against it.”
I don’t know about you, but I want to work with the magicians.

Finally, I know that Mad Man Don Draper would not like what he sees on Madison
Avenue today. But I sure do. We are on the cusp of big transformational change that’s
exciting and invigorating. Moreover, experience tells us that this kind of bolder and better
transformation usually doesn’t come from the established center. It rises up from the
fringes and is lead by creative thinkers like you who believe that the business of
tomorrow will belong to the bold and the brave. I can’t wait to see what tomorrow brings.

Hank Wasiak is a communications industry leader who has worked

with the corporate elite of global businesses. He is the co-founder
of The Concept Farm, one of today’s hottest creative companies,
best selling author, teacher, key note speaker, 14 time Emmy
nominated TV Producer, and three time Emmy award winning
television host . Hank is also a sought after speaker, panelist and
commentator at digital media events such as the 140Character
Conferences and the annual SXSW digital festival.

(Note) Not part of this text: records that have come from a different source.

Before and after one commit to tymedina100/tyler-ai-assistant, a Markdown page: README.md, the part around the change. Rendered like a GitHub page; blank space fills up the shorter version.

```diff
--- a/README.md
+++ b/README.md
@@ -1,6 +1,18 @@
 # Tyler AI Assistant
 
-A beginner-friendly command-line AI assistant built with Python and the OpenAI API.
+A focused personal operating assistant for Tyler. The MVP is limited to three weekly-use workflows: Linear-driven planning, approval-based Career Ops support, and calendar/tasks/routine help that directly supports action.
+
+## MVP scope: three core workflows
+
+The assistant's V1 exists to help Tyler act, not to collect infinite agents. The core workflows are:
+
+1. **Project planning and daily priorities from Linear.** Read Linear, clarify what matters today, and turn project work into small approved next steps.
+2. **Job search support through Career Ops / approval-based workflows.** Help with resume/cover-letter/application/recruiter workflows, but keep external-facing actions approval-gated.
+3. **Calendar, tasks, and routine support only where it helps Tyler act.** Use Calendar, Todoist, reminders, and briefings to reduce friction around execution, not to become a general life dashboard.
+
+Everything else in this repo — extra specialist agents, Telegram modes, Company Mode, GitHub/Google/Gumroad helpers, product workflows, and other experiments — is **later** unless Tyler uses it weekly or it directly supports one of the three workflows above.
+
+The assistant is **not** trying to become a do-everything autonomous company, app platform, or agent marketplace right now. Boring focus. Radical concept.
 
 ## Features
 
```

Hank retired as Vice Chairman of McCann Erickson WorldGroup and served on that
company's board playing an integral role in the management of McCann's global clients
including Nestle, Johnson and Johnson, Sony, Bacardi, L'Oreal and Boeing. Prior to
McCann, Hank was President of London based Geers Gross Advertising and President of
Ketchum Communications. Hank also has had a stellar career on the client side as
President of Brown Forman's prestigious Jos. Garneau Division, COO of Somerset
Importers, and EVP of Charles of the Ritz. He now serves on the National and Founder’s
Affiliate Boards of The American Heart Association and First Ireland Spirits Ltd.

In 2005 Hank teamed up with Dr. Kathryn D. Cramer, Ph.D., author and sought after
business consultant, to create one of today’s most innovative and powerful business - self
help book series based on Asset-Based Thinking. Running Press has published three
books in the series….”Change The Way You See Everything”, “Change The Way You
See Yourself” and “Change The Way You See Everything – For Teens”.
Hank is executive producer and host of The Concept Farm’s Emmy award TV show "Cool
In Your Code" and he won three consecutive New York Emmys for his on camera
performances in his innovative interview Series, "Back on The Block" and “Code Read”.
Hank has also had extensive experience teaching Marketing Communications at a number
of prestigious Universities. Hank currently teaches in the graduate school at USC’s
Marshall School of Business. He has held an Adjunct Assistant Professorship at Pace
University, and has taught at Eckerd College, the University of South Florida and the
University of Louisville. Hank is frequent guest lecture at Pepperdine University.

Hank earned a Bachelors degree in Advertising from Pace University, an MBA from the
Baruch School of Business and he resides in Los Angeles and New York City.

“Hank is that rare ad guy who grew up in the old media, Mad Men world and
totally “gets” the new digital world of social marketing and media. He masterfully
converges his past experiences and expertise with his immersion in and passion
for the “state of now” world of new media to provide great insights and a very
special perspective on the future.” …..Jeff Pulver. Founder 140Conferences